▶ _TASK DESCRIPTION_
Reproduce every record exactly.

▶ _SUPPLIED DATA_

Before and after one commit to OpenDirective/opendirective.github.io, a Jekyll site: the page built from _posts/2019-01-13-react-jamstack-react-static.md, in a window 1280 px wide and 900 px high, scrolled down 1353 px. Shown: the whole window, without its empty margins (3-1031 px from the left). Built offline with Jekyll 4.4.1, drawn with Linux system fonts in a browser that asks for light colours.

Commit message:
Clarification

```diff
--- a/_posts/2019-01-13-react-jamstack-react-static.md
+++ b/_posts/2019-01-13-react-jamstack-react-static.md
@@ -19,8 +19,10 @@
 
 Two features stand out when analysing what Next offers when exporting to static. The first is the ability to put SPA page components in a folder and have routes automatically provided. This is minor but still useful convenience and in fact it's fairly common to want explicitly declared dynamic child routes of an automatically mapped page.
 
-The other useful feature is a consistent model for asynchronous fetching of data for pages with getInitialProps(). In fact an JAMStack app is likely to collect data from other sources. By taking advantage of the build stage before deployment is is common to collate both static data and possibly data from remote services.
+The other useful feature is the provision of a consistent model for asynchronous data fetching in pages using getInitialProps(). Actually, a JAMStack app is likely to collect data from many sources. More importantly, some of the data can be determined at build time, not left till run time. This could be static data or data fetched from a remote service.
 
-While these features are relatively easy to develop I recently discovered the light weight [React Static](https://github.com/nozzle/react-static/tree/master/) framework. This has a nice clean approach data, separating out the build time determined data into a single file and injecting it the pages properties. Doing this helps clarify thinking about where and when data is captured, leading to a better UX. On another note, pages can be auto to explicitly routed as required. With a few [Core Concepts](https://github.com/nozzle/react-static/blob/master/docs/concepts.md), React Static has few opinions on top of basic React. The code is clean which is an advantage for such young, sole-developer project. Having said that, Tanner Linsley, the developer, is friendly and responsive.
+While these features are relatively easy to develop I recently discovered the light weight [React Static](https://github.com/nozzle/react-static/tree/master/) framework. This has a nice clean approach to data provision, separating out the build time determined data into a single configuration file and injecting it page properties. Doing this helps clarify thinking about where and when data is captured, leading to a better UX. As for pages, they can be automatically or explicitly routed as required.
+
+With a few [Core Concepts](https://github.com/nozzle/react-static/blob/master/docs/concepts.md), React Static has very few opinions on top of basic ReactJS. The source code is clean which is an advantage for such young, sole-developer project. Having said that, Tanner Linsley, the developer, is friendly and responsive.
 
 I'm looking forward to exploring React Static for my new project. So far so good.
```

▶ _TASK ANSWER_
Before and after one commit to OpenDirective/opendirective.github.io, a Jekyll site: the page built from _posts/2019-01-13-react-jamstack-react-static.md, in a window 1280 px wide and 900 px high, scrolled down 1353 px. Shown: the whole window, without its empty margins (3-1031 px from the left). Built offline with Jekyll 4.4.1, drawn with Linux system fonts in a browser that asks for light colours.

Commit message:
Clarification

```diff
--- a/_posts/2019-01-13-react-jamstack-react-static.md
+++ b/_posts/2019-01-13-react-jamstack-react-static.md
@@ -19,8 +19,10 @@
 
 Two features stand out when analysing what Next offers when exporting to static. The first is the ability to put SPA page components in a folder and have routes automatically provided. This is minor but still useful convenience and in fact it's fairly common to want explicitly declared dynamic child routes of an automatically mapped page.
 
-The other useful feature is a consistent model for asynchronous fetching of data for pages with getInitialProps(). In fact an JAMStack app is likely to collect data from other sources. By taking advantage of the build stage before deployment is is common to collate both static data and possibly data from remote services.
+The other useful feature is the provision of a consistent model for asynchronous data fetching in pages using getInitialProps(). Actually, a JAMStack app is likely to collect data from many sources. More importantly, some of the data can be determined at build time, not left till run time. This could be static data or data fetched from a remote service.
 
-While these features are relatively easy to develop I recently discovered the light weight [React Static](https://github.com/nozzle/react-static/tree/master/) framework. This has a nice clean approach data, separating out the build time determined data into a single file and injecting it the pages properties. Doing this helps clarify thinking about where and when data is captured, leading to a better UX. On another note, pages can be auto to explicitly routed as required. With a few [Core Concepts](https://github.com/nozzle/react-static/blob/master/docs/concepts.md), React Static has few opinions on top of basic React. The code is clean which is an advantage for such young, sole-developer project. Having said that, Tanner Linsley, the developer, is friendly and responsive.
+While these features are relatively easy to develop I recently discovered the light weight [React Static](https://github.com/nozzle/react-static/tree/master/) framework. This has a nice clean approach to data provision, separating out the build time determined data into a single configuration file and injecting it page properties. Doing this helps clarify thinking about where and when data is captured, leading to a better UX. As for pages, they can be automatically or explicitly routed as required.
+
+With a few [Core Concepts](https://github.com/nozzle/react-static/blob/master/docs/concepts.md), React Static has very few opinions on top of basic ReactJS. The source code is clean which is an advantage for such young, sole-developer project. Having said that, Tanner Linsley, the developer, is friendly and responsive.
 
 I'm looking forward to exploring React Static for my new project. So far so good.
```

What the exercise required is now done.